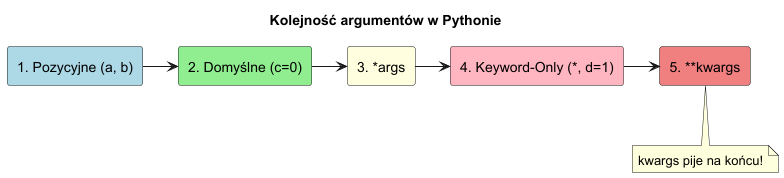
Before: src/_02-functions/02-arguments/diagrams/argument_order.png, a diagram exported from PlantUML (tborzyszkowski/python-programming).
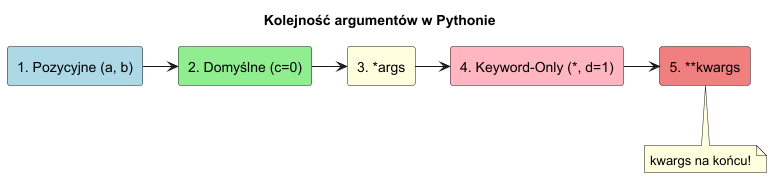
Above is the later version.

Commit message:
02-functions diagrams skin param

What changed in the source:
```diff
@@ -15,7 +15,7 @@
 KwOnly -> KwArgs
 
 note bottom of KwArgs
-  kwargs pije na końcu!
+  kwargs na końcu!
 end note
 
 @enduml
```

◇ ◇ ◇ ◇ ◇ ◇ ◇

■ PROBLEM DETAILS
Copy every line in the data above that has the string "functions" in it.

■ EXPECTED ANSWER
Before: src/_02-functions/02-arguments/diagrams/argument_order.png, a diagram exported from PlantUML (tborzyszkowski/python-programming).
02-functions diagrams skin param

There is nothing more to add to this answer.